• Open Access

Oxidative stress and aging: beyond correlation


Simon Melov, Buck Institute for Age Research, 8001 Redwood Blvd, Novato, CA 94945, USA. Tel.: 415 209 2068; fax: 415 209 2232; e-mail: smelov@buckinstitute.org

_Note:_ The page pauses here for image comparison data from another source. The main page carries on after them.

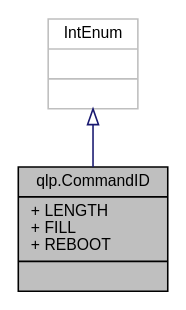
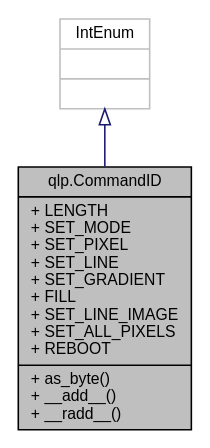
Before and after one commit to Quantum-0/qlsc: the diagram in classqlp_1_1CommandID__coll__graph.dot, drawn with Graphviz. The commit also changed 151 other files, not shown here.

```diff
--- a/classqlp_1_1CommandID__coll__graph.dot
+++ b/classqlp_1_1CommandID__coll__graph.dot
@@ -1,9 +1,9 @@
 digraph "qlp.CommandID"
 {
  // LATEX_PDF_SIZE
   edge [fontname="Helvetica",fontsize="10",labelfontname="Helvetica",labelfontsize="10"];
   node [fontname="Helvetica",fontsize="10",shape=record];
-  Node1 [label="{qlp.CommandID\n|+ LENGTH\l+ FILL\l+ REBOOT\l|}",height=0.2,width=0.4,color="black", fillcolor="grey75", style="filled", fontcolor="black",tooltip=" "];
+  Node1 [label="{qlp.CommandID\n|+ LENGTH\l+ SET_MODE\l+ SET_PIXEL\l+ SET_LINE\l+ SET_GRADIENT\l+ FILL\l+ SET_LINE_IMAGE\l+ SET_ALL_PIXELS\l+ REBOOT\l|+ as_byte()\l+ __add__()\l+ __radd__()\l}",height=0.2,width=0.4,color="black", fillcolor="grey75", style="filled", fontcolor="black",tooltip=" "];
   Node2 -> Node1 [dir="back",color="midnightblue",fontsize="10",style="solid",arrowtail="onormal",fontname="Helvetica"];
   Node2 [label="{IntEnum\n||}",height=0.2,width=0.4,color="grey75", fillcolor="white", style="filled",tooltip=" "];
 }
```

The oxidative stress theory of aging has become increasingly accepted as playing a role in the aging process, based primarily on a substantial accumulation of circumstantial evidence. In recent years, the hypothesis that mitochondrially generated reactive oxygen species play a role in organismal aging has been directly tested in both invertebrate and mammalian model systems. Initial results imply that oxidative damage, specifically the level of superoxide, does play a role in limiting the lifespans of invertebrates such as Drosophila melanogaster and Caenorhabditis elegans. In mammalian model systems, the effect of oxidative stress on lifespan is less clear, but there is evidence that antioxidant treatment protects against age-related dysfunction, including cognitive decline.